Tag 1: Cybersecurity Norms
Tag 2: Internet Governance
Tag 3: Multistakeholder Cooperation

Dr. Madeline Carr and Prof. Duncan Hollis have been involved in academic research exploring the International cooperation system and studying the feasibility of treaty-based solutions for ruling state behavior on cyberspace. The Internet technical community has been solving cybersecurity incidents by establishing circles of trust for information sharing, and cooperating in emergency response and towards problem resolution. The IGF has provided a unique platform where the technical community and government representatives converge in useful dialogue to improve understanding of their particular norms and behaviors. This proposal to have a 90 minute debate, will continue the discussion from last year in WS132 on Cybernorms, for UNGGE followers and participants, together with the Internet and security ecosystems, mediated by academic research, to answer questions on International security cooperation, and advance towards better understanding of current and possible cybernorms that can possibly result in more responsible state and technical behaviors. A prospective agenda of the debate is:

1. Setting the scene. New research on "science diplomacy" and CERT cooperation. (Academia).
2. Discussion.
2.1. Technical community. How CERT cooperation works. (Tech/CERT community)
2.2. Update on UNGGE and state cooperation. GCCS. And more. (Government)
2.3. A civil society view on this. (Academia/Civil society)
3. Debate
3.1. Whether CERT cooperation is (or not) a form of diplomacy
3.2. Whether CERT cooperation can (or cannot) help improve responsible cyber behaviors
3.3. Whether existing technical cybernorms are to be recognised formally by states
4. Conclusion
4.1. Key take-aways
4.2. Follow-up questions

Last year, Workshop 132 on Cybernorms, successfully brought to the IGF participants from UNGGE and NATO, together with world renowned academics in the field of cybersecurity. These were new participants to the IGF, and one of the key agreements of the session was that there could be a mutually constructive way forward for the UNGGE to be more open and transparent and for Internet governance stakeholders to be more aware and involved in the UNGGE discussions. This proposal is a continuation of that effort, to bring into direct conversation the parallel worlds of the Internet governance multistakeholder community and the more formal, state-centric processes, such as UNGGE. In the lead towards the debate at IGF 2017, the organizers will take into consideration geographical diversity and gender balance.

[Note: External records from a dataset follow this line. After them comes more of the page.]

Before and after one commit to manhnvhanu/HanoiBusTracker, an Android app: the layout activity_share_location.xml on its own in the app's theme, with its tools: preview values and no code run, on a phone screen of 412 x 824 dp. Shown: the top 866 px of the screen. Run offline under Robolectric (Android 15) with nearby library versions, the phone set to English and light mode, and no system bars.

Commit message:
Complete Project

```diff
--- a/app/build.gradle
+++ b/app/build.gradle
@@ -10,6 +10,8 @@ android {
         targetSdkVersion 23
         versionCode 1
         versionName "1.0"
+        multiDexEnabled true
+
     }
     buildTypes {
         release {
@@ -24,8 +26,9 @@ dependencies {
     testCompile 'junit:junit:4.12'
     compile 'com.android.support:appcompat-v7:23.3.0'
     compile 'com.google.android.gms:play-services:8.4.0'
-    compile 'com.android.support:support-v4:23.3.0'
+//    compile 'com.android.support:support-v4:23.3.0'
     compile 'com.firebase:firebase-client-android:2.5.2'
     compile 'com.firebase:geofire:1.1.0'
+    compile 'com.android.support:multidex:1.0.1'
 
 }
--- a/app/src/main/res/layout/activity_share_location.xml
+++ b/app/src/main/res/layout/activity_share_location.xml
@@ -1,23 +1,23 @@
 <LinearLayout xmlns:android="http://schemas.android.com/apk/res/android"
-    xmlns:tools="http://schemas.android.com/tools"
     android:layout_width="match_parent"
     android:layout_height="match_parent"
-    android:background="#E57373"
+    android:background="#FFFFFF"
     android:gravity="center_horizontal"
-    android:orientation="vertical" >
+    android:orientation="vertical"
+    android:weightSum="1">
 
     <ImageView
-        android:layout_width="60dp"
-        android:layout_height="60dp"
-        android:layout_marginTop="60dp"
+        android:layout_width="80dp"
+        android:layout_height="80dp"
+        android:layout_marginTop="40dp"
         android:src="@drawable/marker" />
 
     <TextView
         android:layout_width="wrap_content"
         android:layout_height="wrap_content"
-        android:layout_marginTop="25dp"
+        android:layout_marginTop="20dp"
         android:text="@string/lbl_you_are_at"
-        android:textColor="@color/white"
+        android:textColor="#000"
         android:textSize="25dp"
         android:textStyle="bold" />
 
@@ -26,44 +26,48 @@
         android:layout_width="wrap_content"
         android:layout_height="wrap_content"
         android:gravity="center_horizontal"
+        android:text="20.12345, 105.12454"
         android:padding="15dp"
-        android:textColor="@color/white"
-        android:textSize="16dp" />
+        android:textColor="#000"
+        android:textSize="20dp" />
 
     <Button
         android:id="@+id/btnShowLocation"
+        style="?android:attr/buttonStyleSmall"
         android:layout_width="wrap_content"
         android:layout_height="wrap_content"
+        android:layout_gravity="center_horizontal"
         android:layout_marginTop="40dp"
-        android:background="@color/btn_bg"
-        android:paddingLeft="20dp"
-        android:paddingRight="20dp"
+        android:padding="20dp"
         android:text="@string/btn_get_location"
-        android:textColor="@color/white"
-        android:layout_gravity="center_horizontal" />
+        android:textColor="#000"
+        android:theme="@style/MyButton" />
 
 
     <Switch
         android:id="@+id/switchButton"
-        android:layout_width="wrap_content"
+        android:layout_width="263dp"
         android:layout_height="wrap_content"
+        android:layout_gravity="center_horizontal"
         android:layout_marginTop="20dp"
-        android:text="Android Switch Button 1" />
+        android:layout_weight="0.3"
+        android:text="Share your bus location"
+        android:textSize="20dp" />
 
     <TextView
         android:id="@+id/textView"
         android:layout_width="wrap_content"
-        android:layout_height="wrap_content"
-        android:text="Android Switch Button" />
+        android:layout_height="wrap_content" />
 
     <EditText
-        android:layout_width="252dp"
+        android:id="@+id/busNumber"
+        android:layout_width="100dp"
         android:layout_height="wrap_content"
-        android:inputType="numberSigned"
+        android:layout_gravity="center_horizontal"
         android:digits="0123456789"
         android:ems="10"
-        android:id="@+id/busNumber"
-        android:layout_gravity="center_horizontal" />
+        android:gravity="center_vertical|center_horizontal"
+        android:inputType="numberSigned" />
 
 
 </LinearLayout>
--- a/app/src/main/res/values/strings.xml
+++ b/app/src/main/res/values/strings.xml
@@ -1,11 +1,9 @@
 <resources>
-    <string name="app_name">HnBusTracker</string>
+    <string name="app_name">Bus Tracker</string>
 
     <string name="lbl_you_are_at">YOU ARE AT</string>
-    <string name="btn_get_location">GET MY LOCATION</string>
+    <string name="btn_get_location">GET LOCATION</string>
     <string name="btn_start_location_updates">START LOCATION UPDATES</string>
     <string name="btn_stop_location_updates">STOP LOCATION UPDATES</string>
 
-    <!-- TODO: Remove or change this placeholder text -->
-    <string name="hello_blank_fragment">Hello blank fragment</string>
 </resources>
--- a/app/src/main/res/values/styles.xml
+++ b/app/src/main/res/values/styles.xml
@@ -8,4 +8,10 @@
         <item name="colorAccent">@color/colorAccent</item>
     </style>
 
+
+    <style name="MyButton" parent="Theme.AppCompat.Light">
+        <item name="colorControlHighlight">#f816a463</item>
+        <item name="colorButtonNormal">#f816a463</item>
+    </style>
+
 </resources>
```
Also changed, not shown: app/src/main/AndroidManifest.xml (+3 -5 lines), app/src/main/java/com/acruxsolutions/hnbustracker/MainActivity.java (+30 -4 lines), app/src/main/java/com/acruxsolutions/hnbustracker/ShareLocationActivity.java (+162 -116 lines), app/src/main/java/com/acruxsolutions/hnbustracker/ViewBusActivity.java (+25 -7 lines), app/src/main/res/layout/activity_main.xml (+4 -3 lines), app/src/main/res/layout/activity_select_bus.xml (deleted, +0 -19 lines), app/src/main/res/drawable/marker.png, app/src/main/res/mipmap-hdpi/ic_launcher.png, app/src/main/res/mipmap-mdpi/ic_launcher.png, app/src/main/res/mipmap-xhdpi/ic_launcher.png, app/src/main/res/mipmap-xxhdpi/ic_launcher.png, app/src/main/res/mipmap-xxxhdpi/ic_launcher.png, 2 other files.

Onsite Moderator: Pablo Hinojosa
Online Moderator: Duncan Hollis
Rapporteur: Vladimir Radunovic

Online Participation:
The rapporteur of UNGGE participated last year, remotely through WebEx, in workshop 132 on Cybernorms, asking an important question that influenced the outcome and facilitated agreements at the workshop. There were other remote participants through WebEx and also a wide audience through YouTube. We expect a similar if not a more active participation through online means, in terms of questions and comments being raised remotely by those that are not able to be physically present at the next IGF in Geneva.

Discussion facilitation:
There will be two co-moderators of the debate, each fostering the discussion on basically two sides: the UNGGE/governmental perspective, and the technical community/CERT perspective. These two co-moderators will first, help to set the scene by referring to new academic research on CERT diplomacy. Also by calling participants to provide updates on the UNGGE process and the GCCS event. The technical community will explain processes and networks of trust that are the basis of CERT collaboration. The co-moderators will foster a conversation, mainly by distinguishing things that were unknown to each party that merit better understanding and will help discover those issues that can help both parties increase mutual understanding. The co-moderators will lead the participants of the debate towards finding feasible paths for collaboration, which are the key expected outcomes of the workshop.

Conducted a Workshop in IGF before?: Yes
Link to Report: https://www.intgovforum.org/multilingual/filedepot_download/4098/246

Contact Information

United Nations
Secretariat of the Internet Governance Forum (IGF)

Villa Le Bocage
Palais des Nations,
CH-1211 Geneva 10

igf [at] un [dot] org
+41 (0) 229 173 678